→ Information given:
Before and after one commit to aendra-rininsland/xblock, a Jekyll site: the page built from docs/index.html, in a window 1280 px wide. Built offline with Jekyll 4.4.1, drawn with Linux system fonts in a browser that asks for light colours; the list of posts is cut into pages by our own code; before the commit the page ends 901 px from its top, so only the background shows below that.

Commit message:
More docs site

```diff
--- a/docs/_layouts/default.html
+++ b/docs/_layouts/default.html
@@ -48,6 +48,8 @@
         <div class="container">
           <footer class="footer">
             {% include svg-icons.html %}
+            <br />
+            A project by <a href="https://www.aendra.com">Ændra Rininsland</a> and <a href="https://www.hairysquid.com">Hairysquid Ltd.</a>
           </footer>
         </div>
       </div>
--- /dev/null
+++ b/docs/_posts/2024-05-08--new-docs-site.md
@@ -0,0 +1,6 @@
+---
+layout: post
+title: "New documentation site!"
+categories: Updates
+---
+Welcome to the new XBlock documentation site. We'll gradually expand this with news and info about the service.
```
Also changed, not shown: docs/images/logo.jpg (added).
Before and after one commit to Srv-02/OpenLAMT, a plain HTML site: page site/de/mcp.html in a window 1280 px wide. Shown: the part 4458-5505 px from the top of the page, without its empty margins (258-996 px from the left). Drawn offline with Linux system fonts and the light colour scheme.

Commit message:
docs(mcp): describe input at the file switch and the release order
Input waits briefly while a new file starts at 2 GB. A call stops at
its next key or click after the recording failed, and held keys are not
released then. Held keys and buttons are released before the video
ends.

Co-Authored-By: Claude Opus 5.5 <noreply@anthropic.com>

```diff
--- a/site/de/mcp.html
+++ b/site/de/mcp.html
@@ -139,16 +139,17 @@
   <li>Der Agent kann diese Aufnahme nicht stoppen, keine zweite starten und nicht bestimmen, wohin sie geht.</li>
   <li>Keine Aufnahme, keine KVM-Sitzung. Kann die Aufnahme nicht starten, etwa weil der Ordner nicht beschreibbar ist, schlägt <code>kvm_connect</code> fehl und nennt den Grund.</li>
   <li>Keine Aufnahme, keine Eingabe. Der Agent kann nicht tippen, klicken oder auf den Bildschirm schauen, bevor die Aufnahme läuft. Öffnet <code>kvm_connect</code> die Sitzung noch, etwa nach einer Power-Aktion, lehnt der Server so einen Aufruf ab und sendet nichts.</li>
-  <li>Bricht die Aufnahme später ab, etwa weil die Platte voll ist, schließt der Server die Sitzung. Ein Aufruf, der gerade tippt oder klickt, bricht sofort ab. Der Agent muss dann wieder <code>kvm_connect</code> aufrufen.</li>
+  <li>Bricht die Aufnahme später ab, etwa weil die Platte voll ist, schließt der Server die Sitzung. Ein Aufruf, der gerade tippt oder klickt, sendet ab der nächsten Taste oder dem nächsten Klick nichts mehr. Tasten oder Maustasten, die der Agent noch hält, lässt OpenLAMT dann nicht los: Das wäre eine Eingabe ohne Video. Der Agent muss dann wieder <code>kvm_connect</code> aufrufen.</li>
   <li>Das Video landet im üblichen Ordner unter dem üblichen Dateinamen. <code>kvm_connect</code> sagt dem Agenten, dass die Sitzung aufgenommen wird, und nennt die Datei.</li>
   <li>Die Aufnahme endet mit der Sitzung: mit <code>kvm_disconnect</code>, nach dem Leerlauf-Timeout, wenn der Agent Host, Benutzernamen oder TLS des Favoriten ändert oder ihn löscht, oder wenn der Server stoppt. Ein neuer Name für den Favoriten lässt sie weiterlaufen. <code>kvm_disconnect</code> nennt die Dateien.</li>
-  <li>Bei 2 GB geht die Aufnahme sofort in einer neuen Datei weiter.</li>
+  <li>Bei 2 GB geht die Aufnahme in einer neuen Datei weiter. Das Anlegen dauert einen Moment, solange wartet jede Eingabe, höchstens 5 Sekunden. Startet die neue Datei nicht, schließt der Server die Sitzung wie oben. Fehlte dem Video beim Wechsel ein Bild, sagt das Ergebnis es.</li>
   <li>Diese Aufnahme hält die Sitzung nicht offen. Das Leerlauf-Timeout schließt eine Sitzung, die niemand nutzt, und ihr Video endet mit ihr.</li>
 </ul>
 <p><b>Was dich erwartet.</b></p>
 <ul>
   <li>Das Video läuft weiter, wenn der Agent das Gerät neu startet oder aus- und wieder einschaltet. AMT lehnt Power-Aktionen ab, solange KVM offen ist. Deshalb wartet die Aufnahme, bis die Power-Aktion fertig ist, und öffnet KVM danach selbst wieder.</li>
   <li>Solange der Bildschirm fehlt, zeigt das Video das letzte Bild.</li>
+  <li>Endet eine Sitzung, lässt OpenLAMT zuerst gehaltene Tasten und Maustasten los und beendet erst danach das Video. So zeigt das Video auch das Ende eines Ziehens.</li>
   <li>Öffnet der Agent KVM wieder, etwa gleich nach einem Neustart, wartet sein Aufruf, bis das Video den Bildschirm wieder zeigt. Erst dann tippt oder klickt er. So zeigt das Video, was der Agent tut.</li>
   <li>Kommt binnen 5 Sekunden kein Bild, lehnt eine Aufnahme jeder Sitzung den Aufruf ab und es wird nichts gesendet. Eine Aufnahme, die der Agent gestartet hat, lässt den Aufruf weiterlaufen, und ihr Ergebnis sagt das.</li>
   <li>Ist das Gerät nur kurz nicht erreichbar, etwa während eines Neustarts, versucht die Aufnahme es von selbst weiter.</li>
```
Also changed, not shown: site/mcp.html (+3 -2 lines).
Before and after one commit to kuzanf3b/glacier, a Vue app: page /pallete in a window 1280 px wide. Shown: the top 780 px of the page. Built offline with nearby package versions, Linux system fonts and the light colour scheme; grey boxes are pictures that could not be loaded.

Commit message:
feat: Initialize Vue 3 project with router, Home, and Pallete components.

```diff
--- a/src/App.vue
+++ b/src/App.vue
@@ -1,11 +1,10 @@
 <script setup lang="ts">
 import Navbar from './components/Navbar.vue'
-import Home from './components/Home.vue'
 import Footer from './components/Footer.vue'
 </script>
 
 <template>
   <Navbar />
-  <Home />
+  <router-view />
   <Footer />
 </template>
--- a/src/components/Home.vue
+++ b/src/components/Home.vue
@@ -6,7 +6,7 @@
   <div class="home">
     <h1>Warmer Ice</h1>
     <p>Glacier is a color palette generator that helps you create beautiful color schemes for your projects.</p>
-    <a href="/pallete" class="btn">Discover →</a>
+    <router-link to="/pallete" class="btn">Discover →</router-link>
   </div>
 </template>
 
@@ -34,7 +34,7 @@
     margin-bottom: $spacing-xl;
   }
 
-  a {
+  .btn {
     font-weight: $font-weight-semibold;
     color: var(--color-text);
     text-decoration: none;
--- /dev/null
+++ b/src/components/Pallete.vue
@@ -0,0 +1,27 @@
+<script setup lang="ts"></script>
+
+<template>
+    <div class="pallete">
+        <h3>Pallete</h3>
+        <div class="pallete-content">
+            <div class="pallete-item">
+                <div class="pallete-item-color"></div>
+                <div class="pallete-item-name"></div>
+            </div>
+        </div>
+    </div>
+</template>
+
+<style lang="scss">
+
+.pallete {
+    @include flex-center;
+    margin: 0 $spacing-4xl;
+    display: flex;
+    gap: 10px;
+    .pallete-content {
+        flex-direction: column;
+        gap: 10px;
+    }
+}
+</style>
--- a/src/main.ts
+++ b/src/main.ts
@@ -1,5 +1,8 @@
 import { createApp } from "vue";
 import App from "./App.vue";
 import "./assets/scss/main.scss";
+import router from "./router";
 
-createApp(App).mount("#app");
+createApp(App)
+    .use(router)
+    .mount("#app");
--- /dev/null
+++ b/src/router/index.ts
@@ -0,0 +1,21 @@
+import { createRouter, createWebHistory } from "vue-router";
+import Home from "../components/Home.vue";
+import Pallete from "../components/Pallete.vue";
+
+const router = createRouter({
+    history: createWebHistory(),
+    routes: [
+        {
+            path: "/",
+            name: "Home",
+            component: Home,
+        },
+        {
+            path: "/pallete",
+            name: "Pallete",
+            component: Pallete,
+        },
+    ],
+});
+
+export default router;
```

→ What the exercise asks:
Provide every line from the material that contains the word "html".

→ Task solution:
Before and after one commit to aendra-rininsland/xblock, a Jekyll site: the page built from docs/index.html, in a window 1280 px wide. Built offline with Jekyll 4.4.1, drawn with Linux system fonts in a browser that asks for light colours; the list of posts is cut into pages by our own code; before the commit the page ends 901 px from its top, so only the background shows below that.
--- a/docs/_layouts/default.html
+++ b/docs/_layouts/default.html
             {% include svg-icons.html %}
Before and after one commit to Srv-02/OpenLAMT, a plain HTML site: page site/de/mcp.html in a window 1280 px wide. Shown: the part 4458-5505 px from the top of the page, without its empty margins (258-996 px from the left). Drawn offline with Linux system fonts and the light colour scheme.
--- a/site/de/mcp.html
+++ b/site/de/mcp.html
Also changed, not shown: site/mcp.html (+3 -2 lines).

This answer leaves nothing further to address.